[Teach] independence, self-reliance, responsibility at an early age.Confidence and its joy tie directly into being able to do useful things. Each child should have a job in the family, for the family—particularly daily or weekly jobs—for which he is praised and made to feel very able and very important, very much a part of the family.
Help the children to see what their own unique gifts are—and that these gifts are as good as anyone else's.--Linda and Richard Eyre
Your children depend on you to be an example of My love to them in a way that they can understand, grasp‚ comprehend, and feel. If you don't show them My love, how will they know that I love them? You are a manifestation of My love for them. Children are fragile in their emotions, even those who don't seem to show it as much, and I want to show them that I love them, that I care for them, and that I want to be close to them and do special things for them. Your love manifested in time spent with them is one of the biggest ways that a child feels My love through you.

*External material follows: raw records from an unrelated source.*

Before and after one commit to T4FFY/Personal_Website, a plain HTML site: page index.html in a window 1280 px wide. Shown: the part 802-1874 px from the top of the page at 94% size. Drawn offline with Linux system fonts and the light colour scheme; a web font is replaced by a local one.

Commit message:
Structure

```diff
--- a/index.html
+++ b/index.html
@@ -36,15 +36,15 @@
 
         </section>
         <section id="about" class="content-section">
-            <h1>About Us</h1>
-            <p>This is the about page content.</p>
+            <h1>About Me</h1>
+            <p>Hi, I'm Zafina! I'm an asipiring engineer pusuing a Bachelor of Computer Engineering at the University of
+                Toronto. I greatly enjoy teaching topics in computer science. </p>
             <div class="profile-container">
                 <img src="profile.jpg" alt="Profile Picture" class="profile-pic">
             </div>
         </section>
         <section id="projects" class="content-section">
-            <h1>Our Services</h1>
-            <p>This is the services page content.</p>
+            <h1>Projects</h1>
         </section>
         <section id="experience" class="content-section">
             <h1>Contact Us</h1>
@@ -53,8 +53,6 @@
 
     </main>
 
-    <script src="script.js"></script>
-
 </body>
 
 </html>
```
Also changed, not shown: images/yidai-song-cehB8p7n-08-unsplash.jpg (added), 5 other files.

And just as I love you so dearly, so do I love them—more than you can imagine.--Jesus, speaking in prophecy
Courtesy of http://anchor.tfionline.com/post/love-builds-children/. Photo by Stenly Lam / Flickr
Love is the cornerstone.

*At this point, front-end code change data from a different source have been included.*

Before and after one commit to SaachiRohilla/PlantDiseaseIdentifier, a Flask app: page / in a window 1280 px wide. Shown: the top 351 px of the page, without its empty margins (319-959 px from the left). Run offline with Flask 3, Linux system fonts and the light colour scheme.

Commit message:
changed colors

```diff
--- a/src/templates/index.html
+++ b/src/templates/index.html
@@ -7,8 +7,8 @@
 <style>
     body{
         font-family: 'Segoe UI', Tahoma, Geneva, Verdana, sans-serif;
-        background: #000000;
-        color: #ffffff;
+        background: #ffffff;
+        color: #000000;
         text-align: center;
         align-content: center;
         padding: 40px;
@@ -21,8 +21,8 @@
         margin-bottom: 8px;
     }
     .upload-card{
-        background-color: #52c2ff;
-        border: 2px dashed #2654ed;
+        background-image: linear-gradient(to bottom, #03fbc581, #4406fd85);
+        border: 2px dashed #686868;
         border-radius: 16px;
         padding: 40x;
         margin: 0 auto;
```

Differences must be overcome with love.
Parents, treat your children gently and in love.
Parents should govern their children with authority, tempered with patience, mercy, and truth.
All Bible verses from NIV and ERV, unless otherwise indicated. Originally created by Activated Magazine; used with permission.
From Jesus with Love
Text courtesy of Activated! magazine. Photo by 123rf.com
My husband’s grandma, Nana Mae, was someone who never lost sight of the beauty around her. There wasn’t a time you were with her that she didn’t compliment you, or tell you how pretty something was.
I’ll never forget the time Mike and I drove her to Los Angeles for Christmas. We were at a gas station along our drive on I-5 when Nana suddenly pointed her finger out the window and said, “Beautiful.”
I looked to see what she was talking about…
All I saw was a green garbage truck pulled over near the gas station.
That’s a beautiful green,” she said, shaking her head. She was looking right at the truck.
She was talking about a garbage truck, but still, she saw beauty in it.
As moms, we can choose whether or not we see the beauty, too. We can look for the beautiful right in the middle of what sometimes feels like the garbage of our days—the messes all over the house, the kids’ arguing, the crazy running around.
And we play a huge role in whether or not we set a “beautiful” tone for our families.
Are you carrying the beauty? Or are you seeing the garbage truck (like I did) instead of its rich, green color?
Are you catching the memories that are being made right in front of you, or are you losing your patience and longing for just-one-minute-alone?
Are you savoring today, or do you just want time to speed up so your kids grow into the next phase when, hopefully, things will be easier?
Are you stopping to love and soak in these moments of being a [parent] to a newborn, a six-month-old, a two-year-old, or even a teen?
It’s sometimes hard to do (believe me, I know), but that is where the real beauty is—in those intentional moments of soaking it in, in those choices to appreciate and marvel at all that comes with being a [parent].
When we do, we find it.
We find the beautiful.
Wishing you many beautiful moments today!--Adapted from Genny Heikka
Adapted from http://www.mamapedia.com/voices/finding-the-beautiful. Photo by D Sharon Pruitt via Flickr.com.